YOUR OBJECTIVE:
Once the line containing "-11,6 +12,7 @@" is found in the records below, return it and each following line exactly, up to and including the line containing "diff --git a/community-board/src/components/Movie.jsx", and nothing else.

INFORMATION PROVIDED:

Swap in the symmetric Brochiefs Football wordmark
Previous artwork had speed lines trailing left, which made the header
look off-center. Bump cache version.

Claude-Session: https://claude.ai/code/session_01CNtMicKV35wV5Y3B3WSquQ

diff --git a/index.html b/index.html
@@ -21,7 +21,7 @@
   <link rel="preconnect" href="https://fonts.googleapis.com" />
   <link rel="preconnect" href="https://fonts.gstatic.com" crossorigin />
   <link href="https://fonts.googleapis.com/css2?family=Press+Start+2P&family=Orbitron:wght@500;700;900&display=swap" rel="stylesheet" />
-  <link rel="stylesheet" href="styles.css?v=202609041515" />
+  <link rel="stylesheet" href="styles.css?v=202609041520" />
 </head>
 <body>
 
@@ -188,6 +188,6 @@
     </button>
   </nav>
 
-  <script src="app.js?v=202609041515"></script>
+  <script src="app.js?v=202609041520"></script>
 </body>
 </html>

--

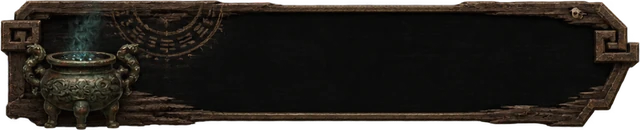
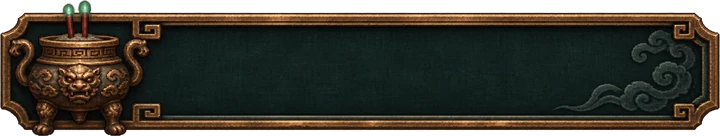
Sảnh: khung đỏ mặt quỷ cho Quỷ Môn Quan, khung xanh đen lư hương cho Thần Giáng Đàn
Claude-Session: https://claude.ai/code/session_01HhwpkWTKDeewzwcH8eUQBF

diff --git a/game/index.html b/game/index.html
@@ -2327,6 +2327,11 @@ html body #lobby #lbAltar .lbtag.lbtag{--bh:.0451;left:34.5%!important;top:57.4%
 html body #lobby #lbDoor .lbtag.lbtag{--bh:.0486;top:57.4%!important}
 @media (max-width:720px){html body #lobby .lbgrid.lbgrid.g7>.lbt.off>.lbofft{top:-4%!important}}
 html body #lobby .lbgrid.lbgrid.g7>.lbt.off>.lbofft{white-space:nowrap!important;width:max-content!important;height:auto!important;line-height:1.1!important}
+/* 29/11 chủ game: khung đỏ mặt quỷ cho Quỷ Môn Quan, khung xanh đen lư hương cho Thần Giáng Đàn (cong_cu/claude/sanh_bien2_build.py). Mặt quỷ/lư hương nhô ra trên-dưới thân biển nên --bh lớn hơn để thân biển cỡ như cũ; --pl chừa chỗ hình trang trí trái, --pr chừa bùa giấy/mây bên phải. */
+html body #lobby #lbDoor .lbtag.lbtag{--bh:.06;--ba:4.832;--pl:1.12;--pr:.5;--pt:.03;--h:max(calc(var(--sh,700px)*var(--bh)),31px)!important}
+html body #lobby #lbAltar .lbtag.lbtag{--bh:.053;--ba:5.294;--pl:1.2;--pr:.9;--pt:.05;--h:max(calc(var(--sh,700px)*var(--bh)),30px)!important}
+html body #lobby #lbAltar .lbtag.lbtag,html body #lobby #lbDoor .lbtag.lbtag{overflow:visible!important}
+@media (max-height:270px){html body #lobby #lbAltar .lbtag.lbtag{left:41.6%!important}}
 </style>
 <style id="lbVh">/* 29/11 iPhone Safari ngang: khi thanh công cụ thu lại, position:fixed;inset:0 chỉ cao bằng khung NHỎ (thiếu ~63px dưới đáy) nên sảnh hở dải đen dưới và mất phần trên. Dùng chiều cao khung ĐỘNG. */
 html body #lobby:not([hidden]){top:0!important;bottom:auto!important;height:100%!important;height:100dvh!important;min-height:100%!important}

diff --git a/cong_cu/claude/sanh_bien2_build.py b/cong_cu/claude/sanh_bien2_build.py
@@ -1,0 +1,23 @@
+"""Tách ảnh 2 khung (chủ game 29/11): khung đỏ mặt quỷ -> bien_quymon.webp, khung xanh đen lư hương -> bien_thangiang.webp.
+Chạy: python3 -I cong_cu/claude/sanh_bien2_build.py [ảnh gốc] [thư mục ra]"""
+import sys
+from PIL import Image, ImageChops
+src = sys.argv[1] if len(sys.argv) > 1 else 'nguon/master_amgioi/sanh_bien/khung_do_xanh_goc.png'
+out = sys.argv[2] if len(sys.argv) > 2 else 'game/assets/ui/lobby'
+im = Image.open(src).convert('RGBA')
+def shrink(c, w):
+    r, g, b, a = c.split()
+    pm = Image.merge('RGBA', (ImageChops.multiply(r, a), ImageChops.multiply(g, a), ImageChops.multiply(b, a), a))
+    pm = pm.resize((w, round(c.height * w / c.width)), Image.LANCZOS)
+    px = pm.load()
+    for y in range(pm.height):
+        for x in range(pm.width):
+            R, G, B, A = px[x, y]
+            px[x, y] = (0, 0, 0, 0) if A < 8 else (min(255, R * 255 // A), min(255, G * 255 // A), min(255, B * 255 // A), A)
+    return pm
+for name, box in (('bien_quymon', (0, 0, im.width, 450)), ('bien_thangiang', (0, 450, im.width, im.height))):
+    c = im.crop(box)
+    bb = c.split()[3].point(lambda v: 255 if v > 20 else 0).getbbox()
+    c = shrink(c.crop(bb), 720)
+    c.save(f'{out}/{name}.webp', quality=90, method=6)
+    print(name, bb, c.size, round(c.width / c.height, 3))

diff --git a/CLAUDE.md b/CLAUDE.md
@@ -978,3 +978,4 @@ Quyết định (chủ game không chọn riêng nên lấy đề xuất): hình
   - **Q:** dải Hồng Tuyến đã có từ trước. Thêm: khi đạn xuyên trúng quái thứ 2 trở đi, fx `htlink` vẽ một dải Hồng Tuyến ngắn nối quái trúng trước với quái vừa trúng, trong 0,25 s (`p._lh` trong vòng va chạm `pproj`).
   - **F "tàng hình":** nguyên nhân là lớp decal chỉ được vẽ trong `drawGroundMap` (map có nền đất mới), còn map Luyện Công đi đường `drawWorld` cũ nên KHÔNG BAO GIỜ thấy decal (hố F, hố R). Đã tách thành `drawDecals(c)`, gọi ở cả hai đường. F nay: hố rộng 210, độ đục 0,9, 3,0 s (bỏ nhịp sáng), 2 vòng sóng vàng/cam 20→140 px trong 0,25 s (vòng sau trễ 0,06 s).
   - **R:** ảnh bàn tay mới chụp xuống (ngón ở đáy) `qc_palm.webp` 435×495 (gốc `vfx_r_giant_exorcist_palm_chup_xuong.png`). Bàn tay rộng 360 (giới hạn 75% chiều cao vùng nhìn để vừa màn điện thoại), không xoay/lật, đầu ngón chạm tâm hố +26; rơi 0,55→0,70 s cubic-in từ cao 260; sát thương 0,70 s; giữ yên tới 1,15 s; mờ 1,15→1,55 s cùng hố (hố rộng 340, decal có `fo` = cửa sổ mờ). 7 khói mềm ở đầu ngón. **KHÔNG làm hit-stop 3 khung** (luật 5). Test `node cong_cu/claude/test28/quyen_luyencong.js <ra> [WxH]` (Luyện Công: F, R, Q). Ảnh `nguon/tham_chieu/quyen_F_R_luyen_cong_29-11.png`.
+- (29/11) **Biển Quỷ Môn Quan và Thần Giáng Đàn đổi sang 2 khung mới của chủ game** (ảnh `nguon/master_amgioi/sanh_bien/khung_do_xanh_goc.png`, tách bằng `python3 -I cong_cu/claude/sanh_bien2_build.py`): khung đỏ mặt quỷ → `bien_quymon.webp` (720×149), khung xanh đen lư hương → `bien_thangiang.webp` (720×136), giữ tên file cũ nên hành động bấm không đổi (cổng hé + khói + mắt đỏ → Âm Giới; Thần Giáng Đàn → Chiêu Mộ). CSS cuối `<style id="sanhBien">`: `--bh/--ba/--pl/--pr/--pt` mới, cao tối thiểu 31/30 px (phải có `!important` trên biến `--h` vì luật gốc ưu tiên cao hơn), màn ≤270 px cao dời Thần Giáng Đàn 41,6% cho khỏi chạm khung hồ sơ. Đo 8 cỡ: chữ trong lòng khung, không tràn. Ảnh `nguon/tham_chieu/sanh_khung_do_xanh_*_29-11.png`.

...

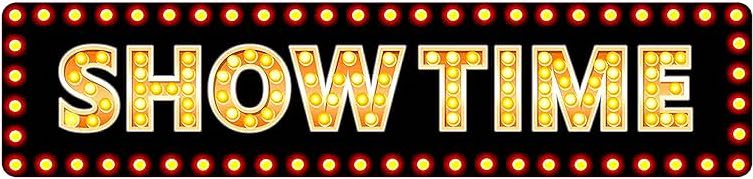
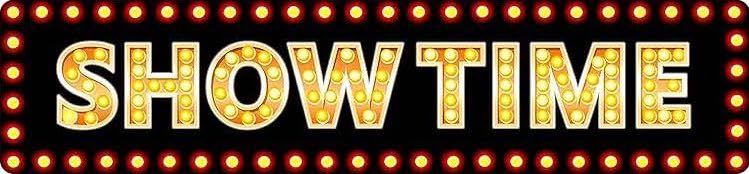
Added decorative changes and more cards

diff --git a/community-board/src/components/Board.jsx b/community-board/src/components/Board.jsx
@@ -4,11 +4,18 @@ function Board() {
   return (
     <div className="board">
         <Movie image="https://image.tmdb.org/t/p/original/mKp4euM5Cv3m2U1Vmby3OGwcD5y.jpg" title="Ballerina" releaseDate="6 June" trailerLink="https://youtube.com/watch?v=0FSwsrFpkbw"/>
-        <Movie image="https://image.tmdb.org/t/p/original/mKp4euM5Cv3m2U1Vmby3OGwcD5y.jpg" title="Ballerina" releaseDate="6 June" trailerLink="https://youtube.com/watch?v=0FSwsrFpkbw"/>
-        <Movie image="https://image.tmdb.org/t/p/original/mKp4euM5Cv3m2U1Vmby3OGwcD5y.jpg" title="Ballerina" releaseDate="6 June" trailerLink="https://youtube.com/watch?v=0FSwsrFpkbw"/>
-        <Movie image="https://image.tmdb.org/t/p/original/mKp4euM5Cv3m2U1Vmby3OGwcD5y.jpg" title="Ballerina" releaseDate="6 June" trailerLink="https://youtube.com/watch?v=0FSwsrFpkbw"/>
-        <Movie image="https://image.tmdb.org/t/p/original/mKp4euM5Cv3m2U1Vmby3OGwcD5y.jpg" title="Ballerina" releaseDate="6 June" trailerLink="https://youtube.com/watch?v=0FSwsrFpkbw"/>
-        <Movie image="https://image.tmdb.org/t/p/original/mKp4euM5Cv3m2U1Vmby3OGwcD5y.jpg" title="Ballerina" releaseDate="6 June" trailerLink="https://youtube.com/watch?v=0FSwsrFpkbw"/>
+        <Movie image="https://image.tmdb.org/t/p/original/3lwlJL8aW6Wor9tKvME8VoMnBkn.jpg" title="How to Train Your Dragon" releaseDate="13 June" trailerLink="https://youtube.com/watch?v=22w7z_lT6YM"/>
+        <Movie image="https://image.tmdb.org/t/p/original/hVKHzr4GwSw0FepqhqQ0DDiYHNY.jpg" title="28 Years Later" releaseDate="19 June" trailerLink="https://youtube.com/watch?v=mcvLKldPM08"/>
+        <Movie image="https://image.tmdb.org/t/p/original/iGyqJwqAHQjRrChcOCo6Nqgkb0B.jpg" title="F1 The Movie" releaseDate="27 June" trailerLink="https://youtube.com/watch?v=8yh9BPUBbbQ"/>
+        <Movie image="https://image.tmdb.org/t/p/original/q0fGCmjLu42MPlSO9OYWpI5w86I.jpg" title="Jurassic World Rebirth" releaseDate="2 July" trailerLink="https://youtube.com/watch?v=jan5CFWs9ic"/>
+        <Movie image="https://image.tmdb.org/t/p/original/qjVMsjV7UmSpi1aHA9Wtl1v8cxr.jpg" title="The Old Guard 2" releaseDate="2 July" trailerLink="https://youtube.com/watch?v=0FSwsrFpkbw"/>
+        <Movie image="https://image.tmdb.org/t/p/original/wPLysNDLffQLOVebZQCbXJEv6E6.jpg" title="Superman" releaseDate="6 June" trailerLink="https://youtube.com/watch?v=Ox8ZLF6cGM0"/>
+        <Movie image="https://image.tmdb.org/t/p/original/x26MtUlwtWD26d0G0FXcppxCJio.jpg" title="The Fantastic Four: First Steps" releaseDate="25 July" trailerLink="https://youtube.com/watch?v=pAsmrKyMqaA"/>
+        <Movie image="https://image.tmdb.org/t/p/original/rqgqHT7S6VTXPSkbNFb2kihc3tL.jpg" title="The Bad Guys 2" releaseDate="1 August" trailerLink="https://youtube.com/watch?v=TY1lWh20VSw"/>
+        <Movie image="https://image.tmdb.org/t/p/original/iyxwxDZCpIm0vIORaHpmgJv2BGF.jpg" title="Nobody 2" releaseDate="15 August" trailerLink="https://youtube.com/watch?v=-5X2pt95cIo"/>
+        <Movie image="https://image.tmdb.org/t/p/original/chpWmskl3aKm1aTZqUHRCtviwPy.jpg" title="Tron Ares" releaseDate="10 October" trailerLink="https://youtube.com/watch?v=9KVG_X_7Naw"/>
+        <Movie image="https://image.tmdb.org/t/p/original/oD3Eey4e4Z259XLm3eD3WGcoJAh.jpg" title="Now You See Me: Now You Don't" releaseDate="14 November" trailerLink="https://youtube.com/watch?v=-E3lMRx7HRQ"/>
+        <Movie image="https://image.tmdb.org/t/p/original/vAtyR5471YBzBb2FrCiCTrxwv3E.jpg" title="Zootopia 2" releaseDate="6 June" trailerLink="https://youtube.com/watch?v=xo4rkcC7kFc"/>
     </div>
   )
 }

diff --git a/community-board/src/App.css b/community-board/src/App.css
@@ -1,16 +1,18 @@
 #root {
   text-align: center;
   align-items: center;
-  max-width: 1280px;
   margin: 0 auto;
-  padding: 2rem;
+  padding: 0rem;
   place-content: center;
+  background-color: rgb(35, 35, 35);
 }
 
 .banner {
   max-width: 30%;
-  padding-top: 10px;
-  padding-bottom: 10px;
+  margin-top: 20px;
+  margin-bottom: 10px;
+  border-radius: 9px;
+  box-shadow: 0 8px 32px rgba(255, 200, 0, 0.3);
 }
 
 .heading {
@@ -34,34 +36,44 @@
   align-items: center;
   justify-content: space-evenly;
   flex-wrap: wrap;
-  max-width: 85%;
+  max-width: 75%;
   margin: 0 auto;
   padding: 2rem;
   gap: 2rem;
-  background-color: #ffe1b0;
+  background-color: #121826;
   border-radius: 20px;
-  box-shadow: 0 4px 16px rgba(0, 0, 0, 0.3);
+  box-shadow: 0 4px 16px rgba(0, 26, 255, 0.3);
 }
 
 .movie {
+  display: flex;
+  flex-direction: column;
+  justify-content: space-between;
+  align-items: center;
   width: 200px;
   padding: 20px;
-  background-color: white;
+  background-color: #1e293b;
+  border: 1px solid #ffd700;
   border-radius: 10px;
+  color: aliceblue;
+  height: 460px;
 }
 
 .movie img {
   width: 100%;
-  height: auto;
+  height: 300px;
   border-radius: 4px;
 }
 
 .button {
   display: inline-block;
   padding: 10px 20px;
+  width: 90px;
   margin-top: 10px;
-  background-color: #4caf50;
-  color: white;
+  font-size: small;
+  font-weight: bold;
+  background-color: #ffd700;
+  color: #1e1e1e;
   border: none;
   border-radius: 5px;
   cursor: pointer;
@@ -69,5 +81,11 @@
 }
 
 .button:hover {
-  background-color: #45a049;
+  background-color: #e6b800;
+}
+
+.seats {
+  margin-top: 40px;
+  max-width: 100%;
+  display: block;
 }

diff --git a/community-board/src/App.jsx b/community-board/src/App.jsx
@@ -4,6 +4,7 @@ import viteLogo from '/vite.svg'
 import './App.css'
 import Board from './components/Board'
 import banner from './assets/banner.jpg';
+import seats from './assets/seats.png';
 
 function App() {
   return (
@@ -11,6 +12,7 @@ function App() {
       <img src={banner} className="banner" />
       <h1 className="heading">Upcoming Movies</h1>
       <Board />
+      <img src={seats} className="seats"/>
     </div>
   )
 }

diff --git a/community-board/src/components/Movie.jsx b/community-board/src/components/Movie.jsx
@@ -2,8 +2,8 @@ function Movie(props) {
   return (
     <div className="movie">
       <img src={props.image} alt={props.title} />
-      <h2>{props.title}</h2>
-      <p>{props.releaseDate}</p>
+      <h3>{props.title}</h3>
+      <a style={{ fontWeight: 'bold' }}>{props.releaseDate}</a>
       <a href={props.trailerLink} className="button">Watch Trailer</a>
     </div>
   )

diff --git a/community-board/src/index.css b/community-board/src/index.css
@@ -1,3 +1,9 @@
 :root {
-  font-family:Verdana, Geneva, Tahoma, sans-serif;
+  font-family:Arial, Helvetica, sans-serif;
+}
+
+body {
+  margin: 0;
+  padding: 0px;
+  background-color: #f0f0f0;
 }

TASK OUTPUT:
@@ -11,6 +12,7 @@ function App() {
       <img src={banner} className="banner" />
       <h1 className="heading">Upcoming Movies</h1>
       <Board />
+      <img src={seats} className="seats"/>
     </div>
   )
 }

diff --git a/community-board/src/components/Movie.jsx b/community-board/src/components/Movie.jsx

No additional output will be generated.